The unholy union
As a child growing up in Jamaica, on my way home from school in the afternoons, I would usually pass the elderly standing by their gates “catching some afternoon breeze”. It was the expectation that each child as they passed by would say, “Good afternoon”. Failure to acknowledge an elder would result in some form of punishment later. Nothing would go unnoticed by them. It puzzled me how they would spot me from so far out, but then again, I was never small in stature.
As we prepare to walk with Jesus for 40 days and 40 nights, this Lenten season, I find myself imagining that elderly person standing at his/her gate looking out. What would that person be seeing today? Without much pondering, I think they would be seeing the two pandemics at work; COVID-19 and an ever-increasing crime rate. A cursory glance at recent headlines in any of our major print or electronic news media would support this observation. The truth be told, in recent times, Jamaicans have grown accustomed to what some would describe as a high crime rate. However, the unholy alliance of an increasing COVID-19 infection rate and crime rate are new to the Jamaican landscape. It is in this context that we find ourselves this year walking with Jesus in the wilderness.
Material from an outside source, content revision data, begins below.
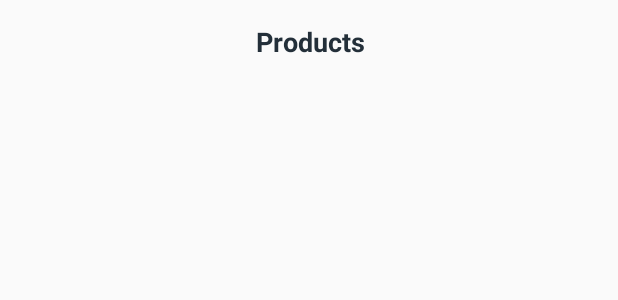
After one commit to elianaferreira/ProductsList, an Android app: the layout toolbar.xml on its own in the app's theme, with its tools: preview values and no code run, on a phone screen of 412 x 824 dp. The commit adds this screen. Shown: the top 300 px of the screen. Run offline under Robolectric (Android 15) with nearby library versions, the phone set to English and light mode, and no system bars.

Commit message:
improve in styles

```diff
--- a/app/src/main/java/com/github/elianaferreira/productslist/stories/products/view/MainActivity.kt
+++ b/app/src/main/java/com/github/elianaferreira/productslist/stories/products/view/MainActivity.kt
@@ -5,6 +5,7 @@ import android.os.Bundle
 import android.util.Log
 import android.widget.Toast
 import androidx.recyclerview.widget.LinearLayoutManager
+import com.github.elianaferreira.productslist.R
 import com.github.elianaferreira.productslist.databinding.ActivityMainBinding
 import com.github.elianaferreira.productslist.stories.products.model.entities.Product
 import com.github.elianaferreira.productslist.stories.products.presenter.ProductsListPresenterImpl
@@ -20,6 +21,10 @@ class MainActivity : AppCompatActivity(), ProductsListView {
         val view = binding.root
         setContentView(view)
 
+        setSupportActionBar(binding.includedToolbar.toolbar)
+        binding.includedToolbar.toolbarTitle.text = getString(R.string.products_label)
+        setSupportActionBar(binding.includedToolbar.toolbar)
+
         binding.rvProducts.layoutManager = LinearLayoutManager(this@MainActivity)
 
         val presenter = ProductsListPresenterImpl(this@MainActivity)
--- a/app/src/main/res/layout/activity_main.xml
+++ b/app/src/main/res/layout/activity_main.xml
@@ -9,10 +9,10 @@
     android:orientation="vertical"
     android:background="@color/white">
 
-    <androidx.appcompat.widget.Toolbar
-        android:layout_width="match_parent"
-        android:layout_height="wrap_content"
-        app:title="@string/app_name" />
+    <include
+        android:id="@+id/included_toolbar"
+        layout="@layout/toolbar" />
+
     <androidx.appcompat.widget.SearchView
         android:id="@+id/sv_products"
         android:layout_width="match_parent"
--- /dev/null
+++ b/app/src/main/res/layout/toolbar.xml
@@ -0,0 +1,19 @@
+<?xml version="1.0" encoding="utf-8"?>
+<androidx.appcompat.widget.Toolbar
+    xmlns:android="http://schemas.android.com/apk/res/android"
+    android:id="@+id/toolbar"
+    android:layout_width="match_parent"
+    android:layout_height="?attr/actionBarSize"
+    android:elevation="@dimen/elevation">
+
+    <TextView
+        android:id="@+id/toolbar_title"
+        android:layout_width="match_parent"
+        android:layout_height="wrap_content"
+        android:text="@string/products_label"
+        android:gravity="center"
+        android:layout_marginEnd="@dimen/toolbar_margin"
+        style="@style/Title"/>
+
+
+</androidx.appcompat.widget.Toolbar>
--- a/app/src/main/res/values-night/themes.xml
+++ /dev/null
@@ -1,16 +0,0 @@
-<resources xmlns:tools="http://schemas.android.com/tools">
-    <!-- Base application theme. -->
-    <style name="Theme.ProductsList" parent="Theme.MaterialComponents.DayNight.DarkActionBar">
-        <!-- Primary brand color. -->
-        <item name="colorPrimary">@color/purple_200</item>
-        <item name="colorPrimaryVariant">@color/purple_700</item>
-        <item name="colorOnPrimary">@color/black</item>
-        <!-- Secondary brand color. -->
-        <item name="colorSecondary">@color/teal_200</item>
-        <item name="colorSecondaryVariant">@color/teal_200</item>
-        <item name="colorOnSecondary">@color/black</item>
-        <!-- Status bar color. -->
-        <item name="android:statusBarColor" tools:targetApi="l">?attr/colorPrimaryVariant</item>
-        <!-- Customize your theme here. -->
-    </style>
-</resources>
--- a/app/src/main/res/values/colors.xml
+++ b/app/src/main/res/values/colors.xml
@@ -1,13 +1,11 @@
 <?xml version="1.0" encoding="utf-8"?>
 <resources>
-    <color name="purple_200">#FFBB86FC</color>
-    <color name="purple_500">#FF6200EE</color>
-    <color name="purple_700">#FF3700B3</color>
-    <color name="teal_200">#FF03DAC5</color>
-    <color name="teal_700">#FF018786</color>
     <color name="black">#FF000000</color>
     <color name="white">#FFFFFFFF</color>
+    <color name="blue">#398DE3</color>
+    <color name="dark_blue">#0060b0</color>
+    <color name="light_gray">#7b8e9d</color>
 
     <color name="text_color">#232f39</color>
-    <color name="light_gray">#7b8e9d</color>
+
 </resources>
--- a/app/src/main/res/values/dimens.xml
+++ b/app/src/main/res/values/dimens.xml
@@ -3,6 +3,7 @@
     <dimen name="general_margin">16dp</dimen>
     <dimen name="medium_margin">8dp</dimen>
     <dimen name="space">12dp</dimen>
+    <dimen name="toolbar_margin">14.5sp</dimen>
 
     <dimen name="title">18sp</dimen>
     <dimen name="medium_text">14sp</dimen>
@@ -12,4 +13,5 @@
     <dimen name="item_height">200dp</dimen>
     <dimen name="item_image_size">100dp</dimen>
     <dimen name="line_height">2dp</dimen>
+    <dimen name="elevation">4dp</dimen>
 </resources>
--- a/app/src/main/res/values/strings.xml
+++ b/app/src/main/res/values/strings.xml
@@ -1,7 +1,8 @@
 <resources>
-    <string name="app_name">ProductsList</string>
+    <string name="app_name">Sowingo App</string>
 
     <string name="generic_error_message">An error occurred retrieving dta from server</string>
 
     <string name="price_label">$%1$s</string>
+    <string name="products_label">Products</string>
 </resources>
--- a/app/src/main/res/values/styles.xml
+++ b/app/src/main/res/values/styles.xml
@@ -9,6 +9,10 @@
         <item name="android:textStyle">bold</item>
     </style>
 
+    <style name="Title" parent="BoldText">
+        <item name="android:textSize">@dimen/title</item>
+    </style>
+
     <style name="StrikethroughText" parent="Widget.AppCompat.TextView">
         <item name="android:textSize">@dimen/small_text</item>
         <item name="android:textColor">@color/light_gray</item>
--- a/app/src/main/res/values/themes.xml
+++ b/app/src/main/res/values/themes.xml
@@ -1,16 +1,16 @@
 <resources xmlns:tools="http://schemas.android.com/tools">
     <!-- Base application theme. -->
-    <style name="Theme.ProductsList" parent="Theme.MaterialComponents.DayNight.DarkActionBar">
+    <style name="Theme.ProductsList" parent="Theme.AppCompat.Light.NoActionBar">
         <!-- Primary brand color. -->
-        <item name="colorPrimary">@color/purple_500</item>
-        <item name="colorPrimaryVariant">@color/purple_700</item>
-        <item name="colorOnPrimary">@color/white</item>
+        <item name="colorPrimary">@color/blue</item>
+        <item name="colorPrimaryVariant">@color/dark_blue</item>
+        <item name="colorOnPrimary">@color/black</item>
         <!-- Secondary brand color. -->
-        <item name="colorSecondary">@color/teal_200</item>
-        <item name="colorSecondaryVariant">@color/teal_700</item>
+        <item name="colorSecondary">@color/blue</item>
+        <item name="colorSecondaryVariant">@color/dark_blue</item>
         <item name="colorOnSecondary">@color/black</item>
         <!-- Status bar color. -->
         <item name="android:statusBarColor" tools:targetApi="l">?attr/colorPrimaryVariant</item>
-        <!-- Customize your theme here. -->
+        <item name="windowActionBar">false</item>
     </style>
 </resources>
```
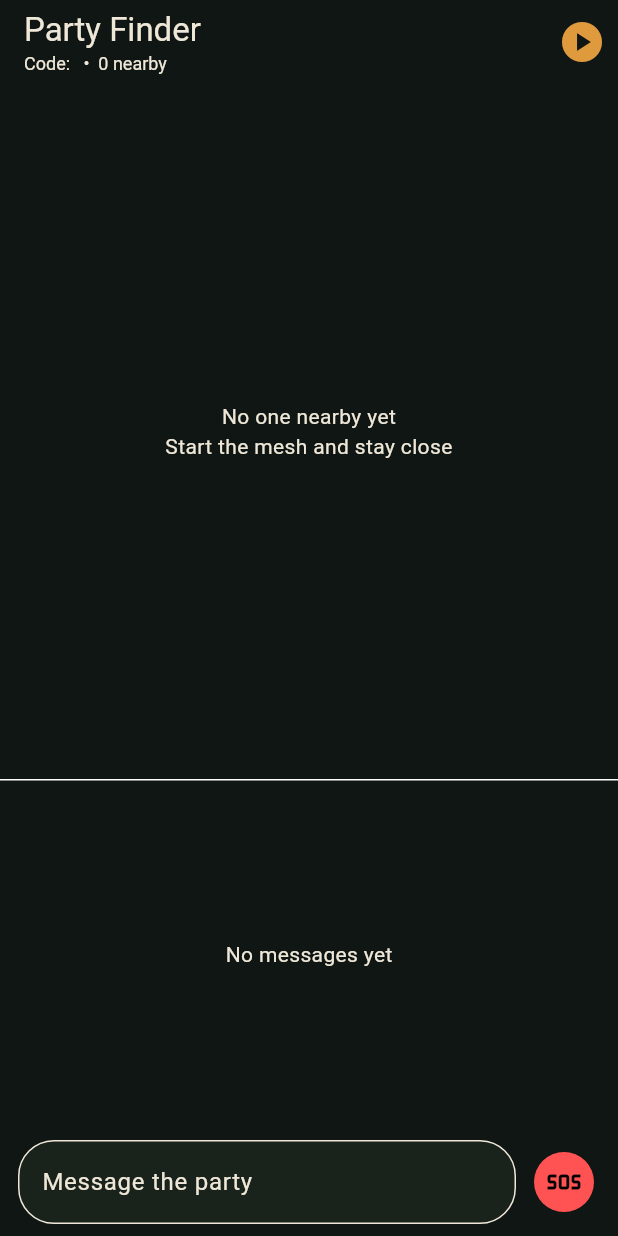
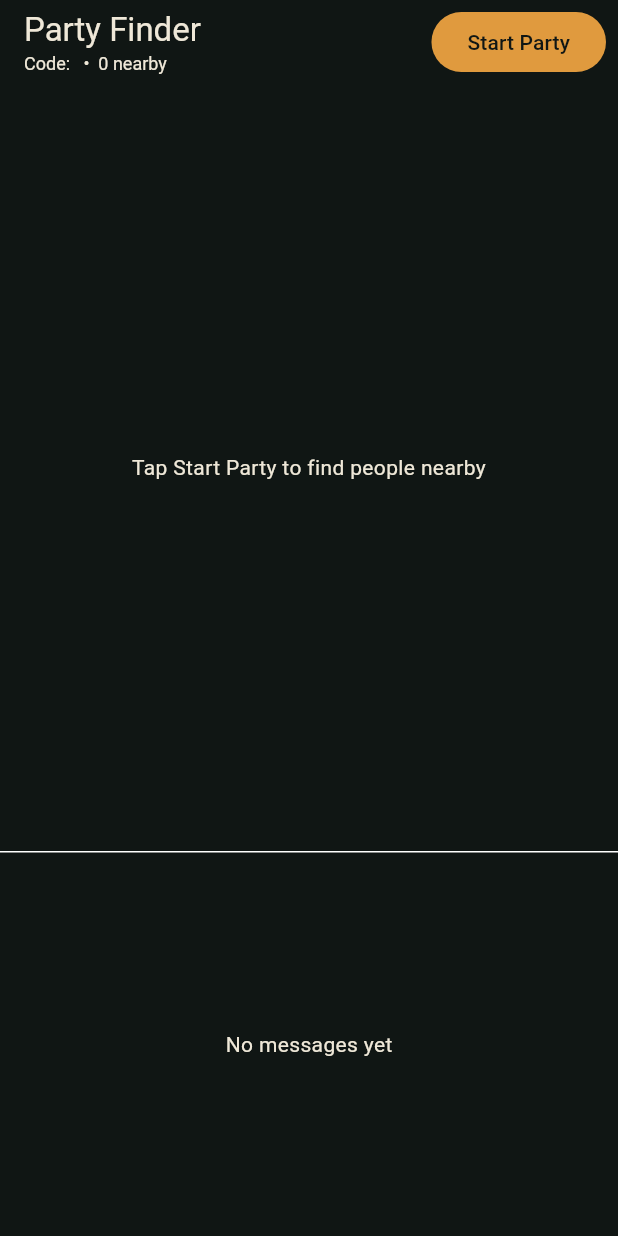
Before and after one commit to neilio95/OfflinePartyFinder, a Flutter app: the PartyHomePage screen opened directly with empty values, on a phone screen of 412 x 824 dp. Run offline on Flutter 3.47's test engine with Material 3 defaults, Android fonts, the phone set to English and light mode, and no system bars; our stand-ins replace geolocator, permission_handler; missing offline and left inert: flutter_mesh_network.

Commit message:
Hide chat until started, Start Party button, and send button

```diff
--- a/lib/main.dart
+++ b/lib/main.dart
@@ -224,7 +224,8 @@ class _PartyHomePageState extends State<PartyHomePage> {
     }
   }
 
-  Future<void> _sendText(String text) async {
+  Future<void> _sendText() async {
+    final text = _textController.text;
     if (!_running || text.trim().isEmpty) return;
     await _mesh.sendText(text);
     _textController.clear();
@@ -257,9 +258,16 @@ class _PartyHomePageState extends State<PartyHomePage> {
           ],
         ),
         actions: [
-          IconButton(
-            icon: Icon(_running ? Icons.stop_circle : Icons.play_circle, color: copper, size: 32),
+          Padding(
+            padding: const EdgeInsets.only(right: 8),
+            child: FilledButton(
               onPressed: _toggleMesh,
+              style: FilledButton.styleFrom(
+                backgroundColor: _running ? Colors.redAccent : copper,
+                foregroundColor: const Color(0xFF101614),
+              ),
+              child: Text(_running ? 'Stop' : 'Start Party'),
+            ),
           ),
         ],
       ),
@@ -269,9 +277,11 @@ class _PartyHomePageState extends State<PartyHomePage> {
             Expanded(
               flex: 2,
               child: peers.isEmpty
-                  ? const Center(
+                  ? Center(
                       child: Text(
-                        'No one nearby yet\nStart the mesh and stay close',
+                        _running
+                            ? 'Searching for nearby party members...\nStay close'
+                            : 'Tap Start Party to find people nearby',
                         textAlign: TextAlign.center,
                       ),
                     )
@@ -334,6 +344,7 @@ class _PartyHomePageState extends State<PartyHomePage> {
                       },
                     ),
             ),
+            if (_running)
               Container(
                 padding: const EdgeInsets.fromLTRB(12, 8, 12, 8),
                 color: const Color(0xFF101614),
@@ -348,10 +359,16 @@ class _PartyHomePageState extends State<PartyHomePage> {
                           fillColor: const Color(0xFF1A221C),
                           border: OutlineInputBorder(borderRadius: BorderRadius.circular(24)),
                         ),
-                      onSubmitted: _sendText,
+                        onSubmitted: (_) => _sendText(),
                       ),
                     ),
                     const SizedBox(width: 8),
+                    IconButton.filled(
+                      style: IconButton.styleFrom(backgroundColor: copper),
+                      icon: const Icon(Icons.send, color: Color(0xFF101614)),
+                      onPressed: _sendText,
+                    ),
+                    const SizedBox(width: 4),
                     IconButton.filled(
                       style: IconButton.styleFrom(backgroundColor: Colors.redAccent),
                       icon: const Icon(Icons.sos),
```
Lines whose indentation alone changed are shown as unchanged.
Lent, we are told in Pope Francis’ Lenten Message 2021, is a time for believing, for welcoming God into our lives and allowing Him to “make His dwelling” among us. In said message, the Holy Father urged the faithful to make this Lenten season one of hope. Where can we find hope as we isolate ourselves from COVID-19 and the criminal elements? In what I would describe as Lenten actions, in the midst of what might seem like pure darkness, we have to become intentional about speaking “light”, that is, “speaking words of comfort, strength, consolation, and encouragement, and not words that demean, sadden, anger and show scorn”. (Fratelli Tutti, 223). Maybe we can make these actions inform our Lenten journey, “talk niceness”.
Returning to the elderly persons standing at their gate; what they taught us, without us even being aware, is the art of being kind to each other. Being a bearer of hope requires that we be kind to ourselves and each other. This involves, but is not limited to, showing genuine interest in the other, giving a smile, speaking words of encouragement and to listening amid a world that can be indifferent. The ‘crab inna de barrel mentality’ that can be so pervasive in our culture needs conversion. Maybe instead of speaking down to the other, we should affirm their dignity and speak light. We are reminded that, “only a gaze transformed by charity can enable the dignity of others to be recognised and, as a consequence, the poor to be acknowledged and valued in their dignity, respected in their identity and culture, and thus truly integrated into society”. (Fratelli Tutti, 187)
So, let us acknowledge the God in each other and, by so doing, cultivate an atmosphere of hope at a time when many are in despair. Usually after greeting the elderly at their gates, they would encourage us to “walk good”. So, let me end by saying, walk good and walk with God (but also remember to sanitise, keep social distance and wear a mask).
Rev Fr Rohan G. Tulloch, SJ